PlaySafe BC advances viaSport’s mission to build trust in sport through education and awareness of safe sport practices.
Education and awareness about safety in sport
How to report an incident
How incidents are managed
Ongoing responsibility for safe sport
PlaySafe BC Objectives:
The PlaySafe BC program empowers individuals and communities to identify and report questionable behaviour. It gives sport organizations the resources to advocate for sport safety and encourages everyone across amateur sport to enable and promote acceptable behaviour.
PlaySafe BC Tools for Sport Organizations
Requirements for Designated Organizations
Sport organizations in British Columbia are committed to an accessible and inclusive sport environment that respects people’s goals and is free from maltreatment.
Adopt the BC universal code of conduct
The Province of BC, in partnership with viaSport, works with provincial and multi-sport organizations, child protection experts and federal counterparts to address incidents of misconduct and protect participants from harm. It is mandatory for all organizations funded by viaSport to include BC Universal Code of Conduct (BC UCC) language in their policies.
Have a safe sport page on their website
This includes information on how to report complaints to the organization and links to discipline policies and support resources.
Complete commit to kids training
Commit to Kids (C2K) is a Canadian Centre for Child Protection program that helps organizations ensure safe environments for kids in their care. C2K leader training gives organizations the tools to create policies and codes of conduct that reduce the risk of maltreatment. viaSport covers the cost of the training for staff and board members of designated organizations.
Recommendations for Coaches and Officials
Coaches and officials are on the front lines of safety in sport. viaSport and the Coaches Association of Canada provide training and resources.
Complete making ethical decisions module
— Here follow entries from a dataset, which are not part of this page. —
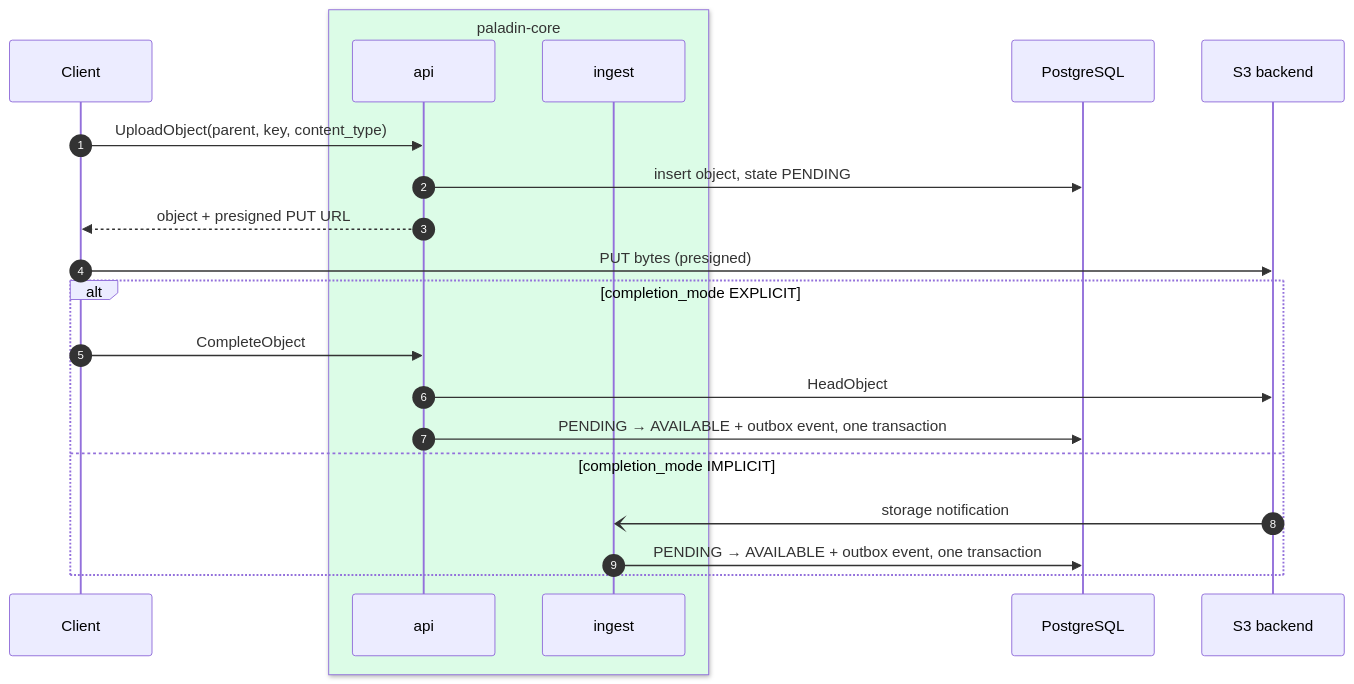
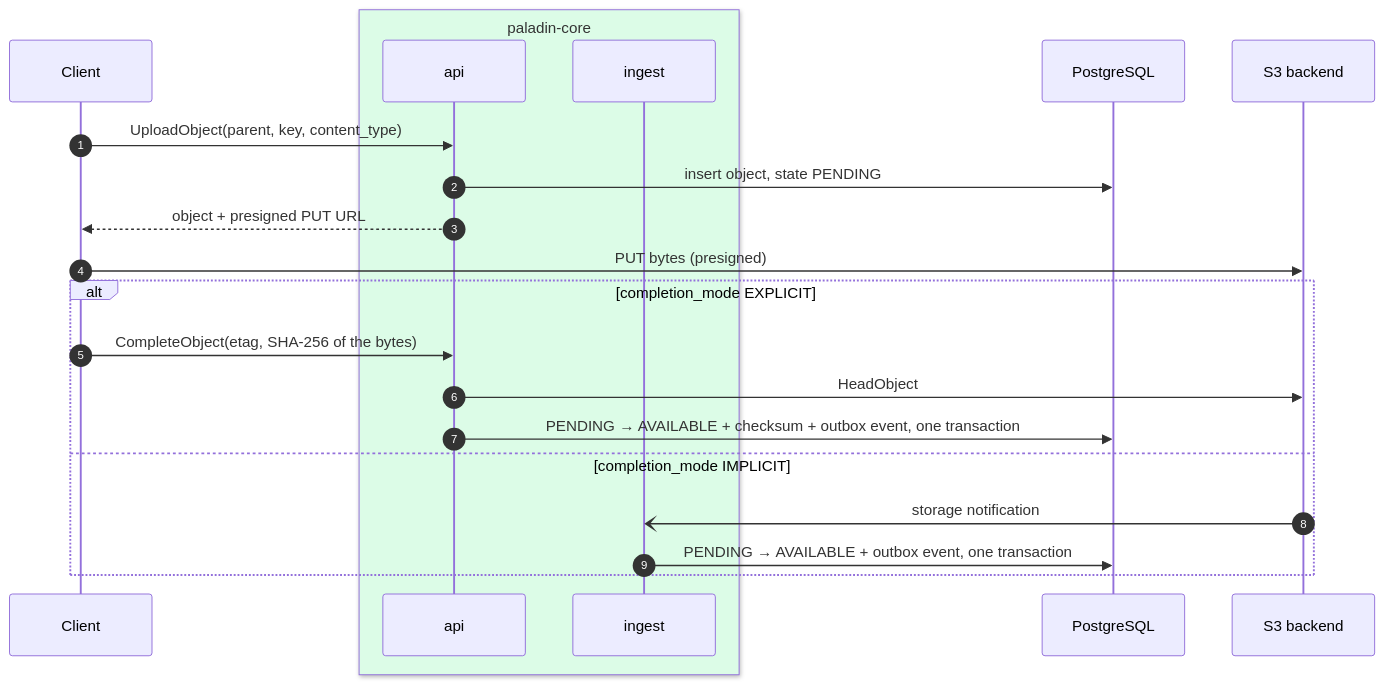
Before and after one commit to oleg-tkachuk/paladin: the third of 3 diagrams in ARCHITECTURE.md, drawn with Mermaid. The commit also changed other lines of this file and 7 other files, not shown here.

First line of the commit message:
docs: bring the architecture and its diagrams up to the sdk work

````diff
--- a/ARCHITECTURE.md
+++ b/ARCHITECTURE.md
@@ -166,24 +166,24 @@
 ```mermaid
 sequenceDiagram
     autonumber
     participant C as Client
     box rgb(220,252,231) paladin-core
         participant A as api
         participant I as ingest
     end
     participant DB as PostgreSQL
     participant S3 as S3 backend
 
     C->>A: UploadObject(parent, key, content_type)
     A->>DB: insert object, state PENDING
     A-->>C: object + presigned PUT URL
     C->>S3: PUT bytes (presigned)
     alt completion_mode EXPLICIT
-        C->>A: CompleteObject
+        C->>A: CompleteObject(etag, SHA-256 of the bytes)
         A->>S3: HeadObject
-        A->>DB: PENDING → AVAILABLE + outbox event, one transaction
+        A->>DB: PENDING → AVAILABLE + checksum + outbox event, one transaction
     else completion_mode IMPLICIT
         S3-)I: storage notification
         I->>DB: PENDING → AVAILABLE + outbox event, one transaction
     end
 ```
````
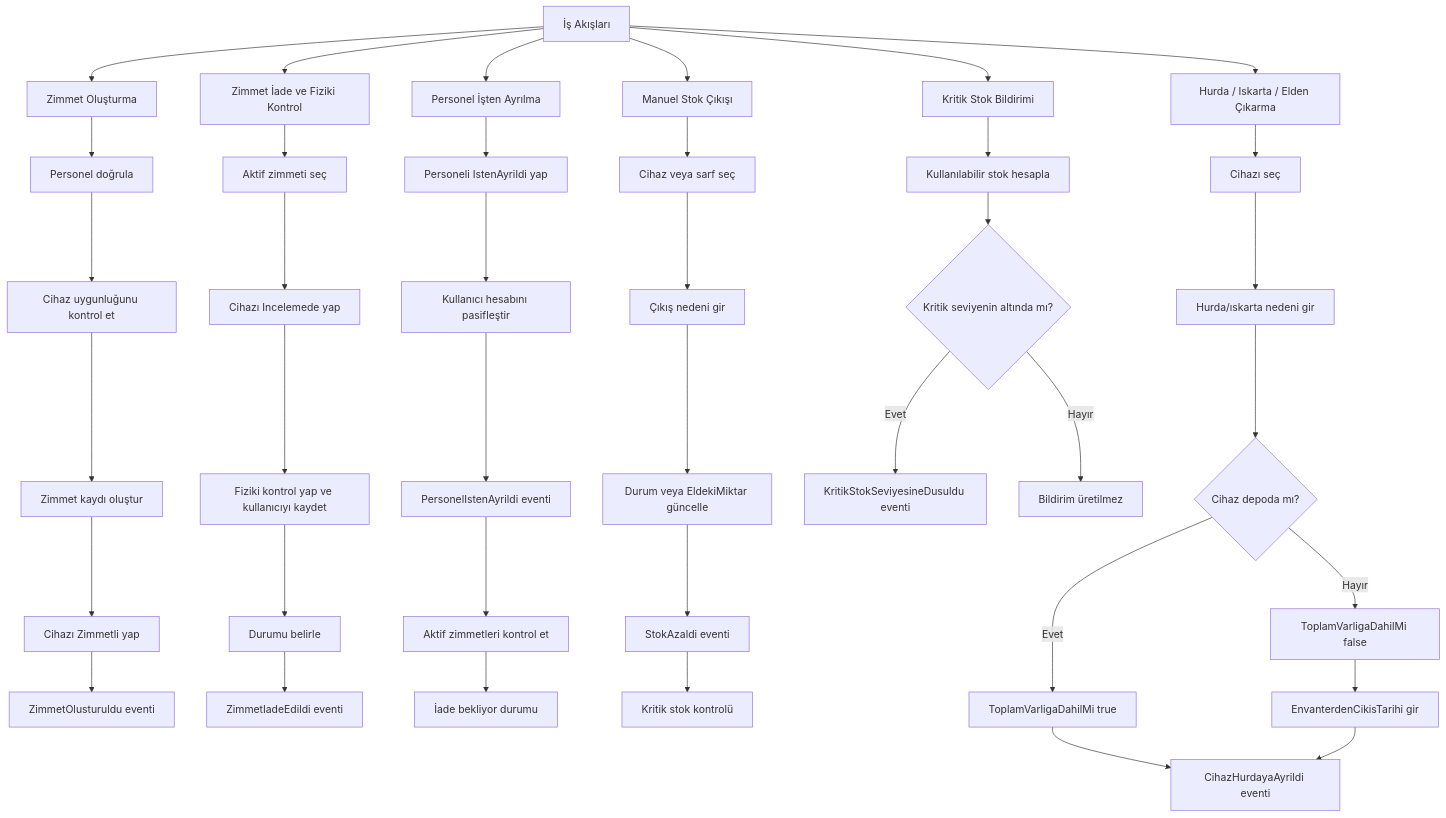
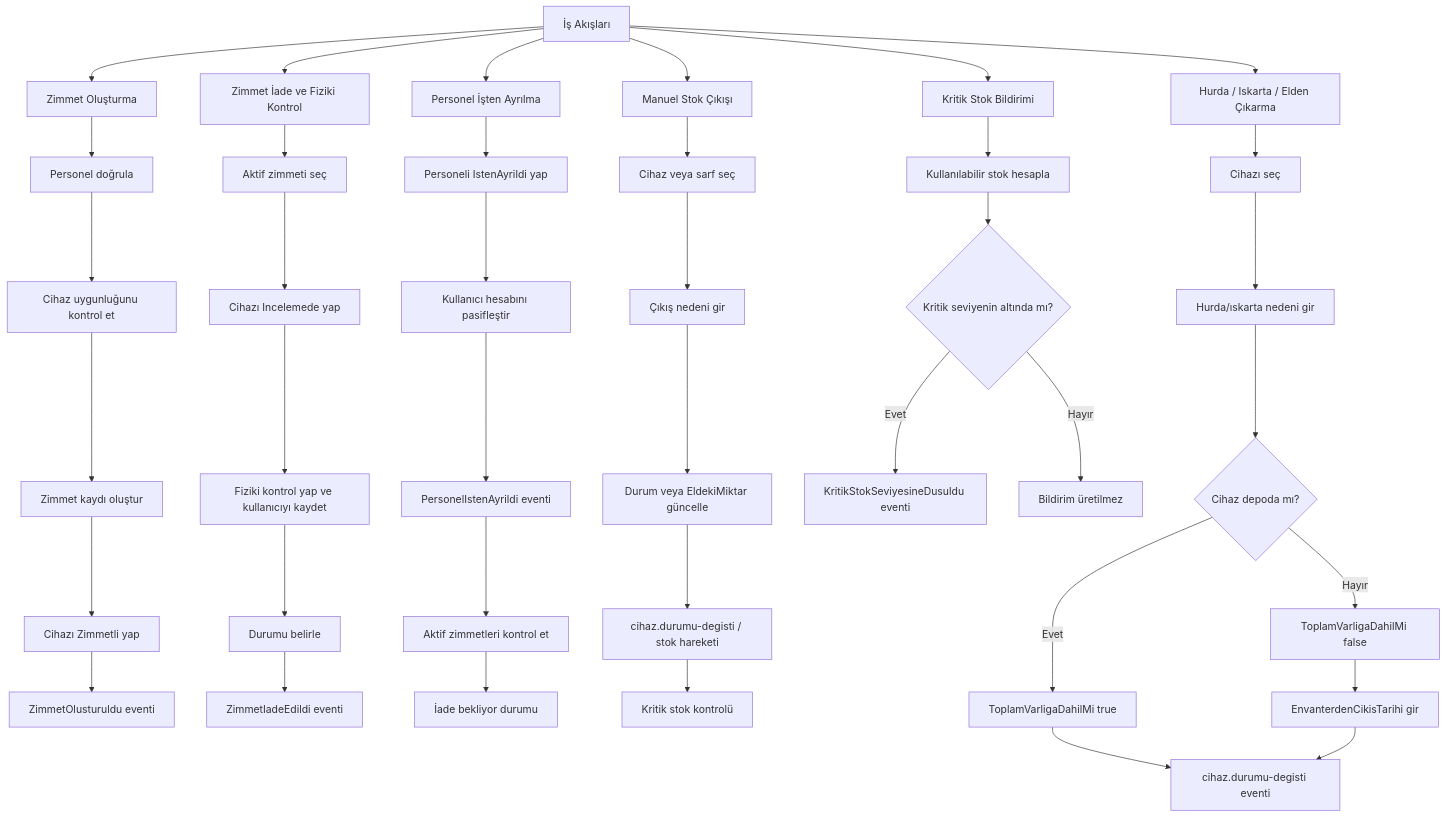
Before and after one commit to fatihdmrc/ITEnvanterTakibiMikroservisProjesi: the diagram in dokümanlar/diyagram kodları/İş Akışları/is-akislari-genel.mmd, drawn with Mermaid. The commit also changed 80 other files, not shown here.

```diff
--- a/dokümanlar/diyagram kodları/İş Akışları/is-akislari-genel.mmd
+++ b/dokümanlar/diyagram kodları/İş Akışları/is-akislari-genel.mmd
@@ -1,47 +1,47 @@
 flowchart TB
     Baslangic["İş Akışları"]
 
     Baslangic --> ZimmetOlusturma["Zimmet Oluşturma"]
     Baslangic --> ZimmetIade["Zimmet İade ve Fiziki Kontrol"]
     Baslangic --> PersonelAyrilis["Personel İşten Ayrılma"]
     Baslangic --> StokCikisi["Manuel Stok Çıkışı"]
     Baslangic --> KritikStok["Kritik Stok Bildirimi"]
     Baslangic --> Hurda["Hurda / Iskarta / Elden Çıkarma"]
 
     ZimmetOlusturma --> ZO1["Personel doğrula"]
     ZO1 --> ZO2["Cihaz uygunluğunu kontrol et"]
     ZO2 --> ZO3["Zimmet kaydı oluştur"]
     ZO3 --> ZO4["Cihazı Zimmetli yap"]
     ZO4 --> ZO5["ZimmetOlusturuldu eventi"]
 
     ZimmetIade --> ZI1["Aktif zimmeti seç"]
     ZI1 --> ZI2["Cihazı Incelemede yap"]
     ZI2 --> ZI3["Fiziki kontrol yap ve kullanıcıyı kaydet"]
     ZI3 --> ZI4["Durumu belirle"]
     ZI4 --> ZI5["ZimmetIadeEdildi eventi"]
 
     PersonelAyrilis --> PA1["Personeli IstenAyrildi yap"]
     PA1 --> PA2["Kullanıcı hesabını pasifleştir"]
     PA2 --> PA3["PersonelIstenAyrildi eventi"]
     PA3 --> PA4["Aktif zimmetleri kontrol et"]
     PA4 --> PA5["İade bekliyor durumu"]
 
     StokCikisi --> SC1["Cihaz veya sarf seç"]
     SC1 --> SC2["Çıkış nedeni gir"]
     SC2 --> SC3["Durum veya EldekiMiktar güncelle"]
-    SC3 --> SC4["StokAzaldi eventi"]
+    SC3 --> SC4["cihaz.durumu-degisti / stok hareketi"]
     SC4 --> SC5["Kritik stok kontrolü"]
 
     KritikStok --> KS1["Kullanılabilir stok hesapla"]
     KS1 --> KS2{"Kritik seviyenin altında mı?"}
     KS2 -- "Evet" --> KS3["KritikStokSeviyesineDusuldu eventi"]
     KS2 -- "Hayır" --> KS4["Bildirim üretilmez"]
 
     Hurda --> H1["Cihazı seç"]
     H1 --> H2["Hurda/ıskarta nedeni gir"]
     H2 --> H3{"Cihaz depoda mı?"}
     H3 -- "Evet" --> H4["ToplamVarligaDahilMi true"]
     H3 -- "Hayır" --> H5["ToplamVarligaDahilMi false"]
     H5 --> H6["EnvanterdenCikisTarihi gir"]
-    H4 --> H7["CihazHurdayaAyrildi eventi"]
+    H4 --> H7["cihaz.durumu-degisti eventi"]
     H6 --> H7
```
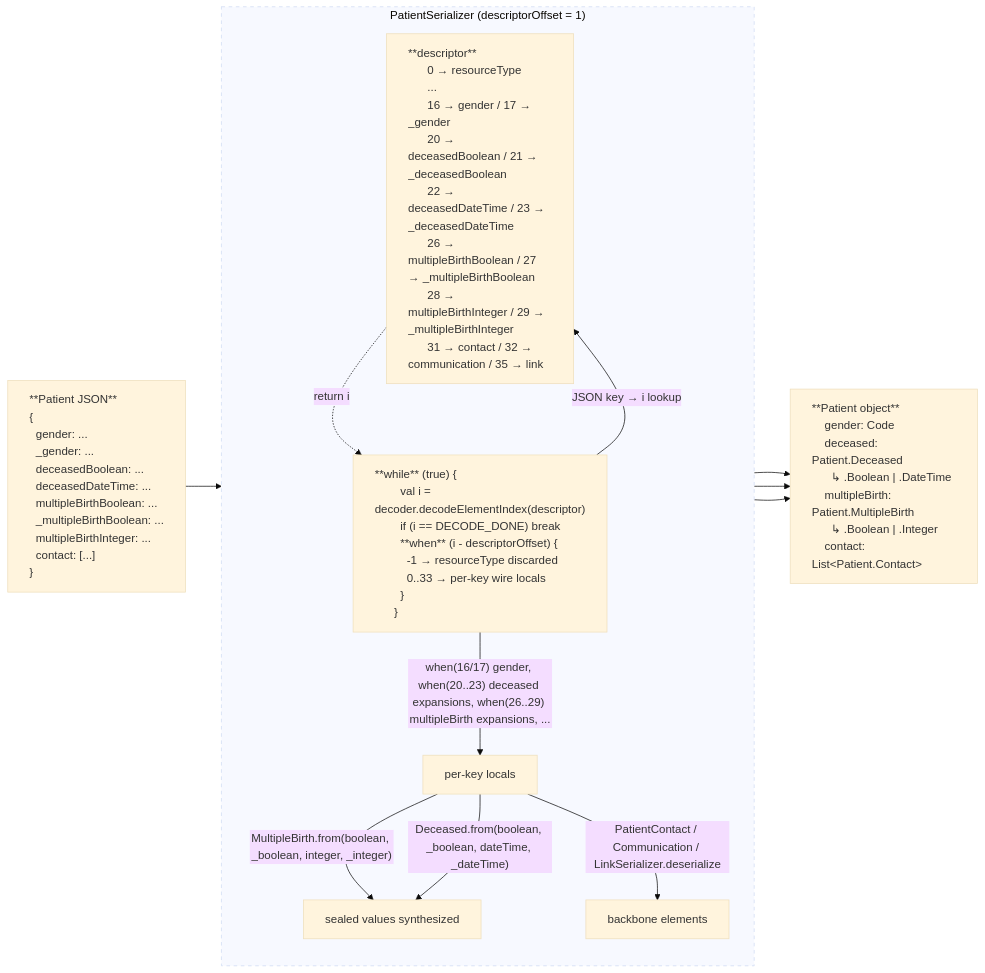
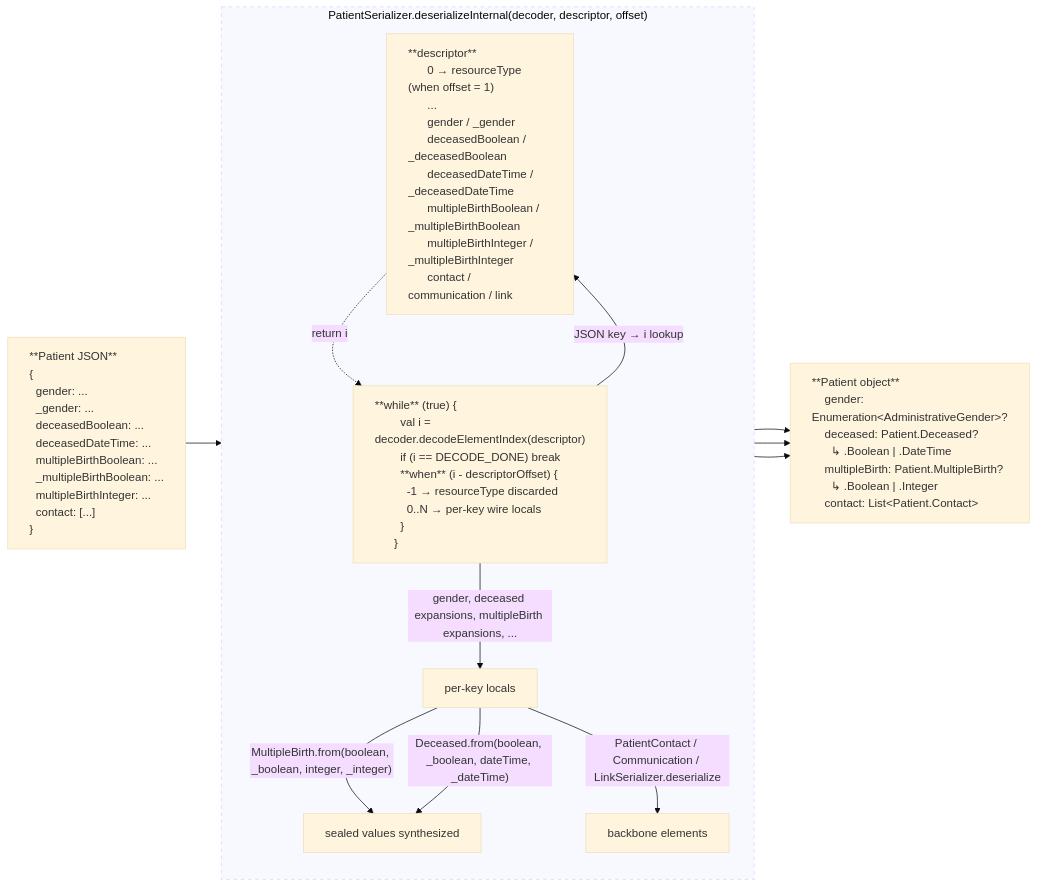
Before and after one commit to google/kotlin-fhir: the second of 3 diagrams in README.md, drawn with Mermaid (base theme). The commit also changed other lines of this file and 7 other files, not shown here.

````diff
--- a/README.md
+++ b/README.md
@@ -308,63 +311,63 @@
 ```mermaid
 graph LR
     A["**Patient JSON**
     {
     #nbsp;#nbsp;gender: ...
     #nbsp;#nbsp;_gender: ...
     #nbsp;#nbsp;deceasedBoolean: ...
     #nbsp;#nbsp;deceasedDateTime: ...
     #nbsp;#nbsp;multipleBirthBoolean: ...
     #nbsp;#nbsp;_multipleBirthBoolean: ...
     #nbsp;#nbsp;multipleBirthInteger: ...
     #nbsp;#nbsp;contact: [...]
     }
     "]
     E["**Patient object**
-    gender: Code
-    deceased: Patient.Deceased
+    gender: Enumeration&lt;AdministrativeGender&gt;?
+    deceased: Patient.Deceased?
     #nbsp;#nbsp;↳ .Boolean | .DateTime
-    multipleBirth: Patient.MultipleBirth
+    multipleBirth: Patient.MultipleBirth?
     #nbsp;#nbsp;↳ .Boolean | .Integer
     contact: List&lt;Patient.Contact&gt;
     "]
 
-    subgraph PS["PatientSerializer  (descriptorOffset = 1)"]
+    subgraph PS["PatientSerializer.deserializeInternal(decoder, descriptor, offset)"]
       direction TB
       Desc["**descriptor**
-      0 → resourceType
+      0 → resourceType (when offset = 1)
       ...
-      16 → gender / 17 → _gender
-      20 → deceasedBoolean / 21 → _deceasedBoolean
-      22 → deceasedDateTime / 23 → _deceasedDateTime
-      26 → multipleBirthBoolean / 27 → _multipleBirthBoolean
-      28 → multipleBirthInteger / 29 → _multipleBirthInteger
-      31 → contact / 32 → communication / 35 → link"]
+      gender / _gender
+      deceasedBoolean / _deceasedBoolean
+      deceasedDateTime / _deceasedDateTime
+      multipleBirthBoolean / _multipleBirthBoolean
+      multipleBirthInteger / _multipleBirthInteger
+      contact / communication / link"]
 
       Loop["**while** (true) {
       #nbsp;#nbsp;val i = decoder.decodeElementIndex(descriptor)
       #nbsp;#nbsp;if (i == DECODE_DONE) break
       #nbsp;#nbsp;**when** (i - descriptorOffset) {
       #nbsp;#nbsp;#nbsp;#nbsp;-1 → resourceType discarded
-      #nbsp;#nbsp;#nbsp;#nbsp;0..33 → per-key wire locals
+      #nbsp;#nbsp;#nbsp;#nbsp;0..N → per-key wire locals
       #nbsp;#nbsp;}
       }"]
 
       Loop -- "JSON key → i lookup" --> Desc
       Desc -. "return i" .-> Loop
-      Loop -- "when(16/17) gender, when(20..23) deceased expansions, when(26..29) multipleBirth expansions, ..." --> Locals[per-key locals]
+      Loop -- "gender, deceased expansions, multipleBirth expansions, ..." --> Locals[per-key locals]
       Locals -- "MultipleBirth.from(boolean, _boolean, integer, _integer)" --> Seal[sealed values synthesized]
       Locals -- "Deceased.from(boolean, _boolean, dateTime, _dateTime)" --> Seal
       Locals -- "PatientContact / Communication / LinkSerializer.deserialize" --> BB[backbone elements]
     end
 
     A --> PS
     Seal --> E
     BB --> E
     Locals --> E
 
     style A text-align:left
     style E text-align:left
     style Desc text-align:left
     style Loop text-align:left
     style PS stroke-dasharray: 5 5
 ```
````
Make Ethical Decisions (MED) is the most popular multi-sport module in the National Coaching Certification Program (NCCP). It is a mandatory step in coaching education, and a successful online evaluation is required for NCCP certification.
Complete creating a positive sport environment Module
The NCCP Creating a Positive Sport Environment eLearning module covers the benefits of participant-centered coaching. It explains the harm that occurs when a coach misuses their power, how to respond to maltreatment and how positive coaching creates a safer sport environment and improved learning and performance.
Complete commit to kids training
The online C2K Foundational Training module is designed for individuals working with children, either through employment or as a volunteer.
Recommendations for Participants
Participants are responsible for following the BC Code of Conduct, including behavioural expectations related to physical and psychological safety.
Learn more about safety in sport
We all have a responsibility to act when we witness maltreatment. But sometimes we simply don’t know what to do.
Bystander intervention training provides the tools to act without compromising safety. Intervention does more than help a person in need at that moment. It chips away at the culture that allows maltreatment in the first place.
Follow the BC universal code of conduct
The BC UCC applies to all participants active in amateur sport. Participants, especially those in positions of trust or authority, are responsible for knowing what constitutes prohibited behaviour.
Know how to raise a concern
People are often uncomfortable making a complaint or they fear it won’t be taken seriously. But filing a formal complaint is only one of several options for addressing maltreatment. Alternatives include informal discussions with the other party or mediation facilitated by an expert.
There are also options to escalate a concern if it appears the complaint process did not adhere to appropriate procedures, or that an outcome is otherwise unfair. This is especially true for cases that might require an external authority such as the police or child protection services.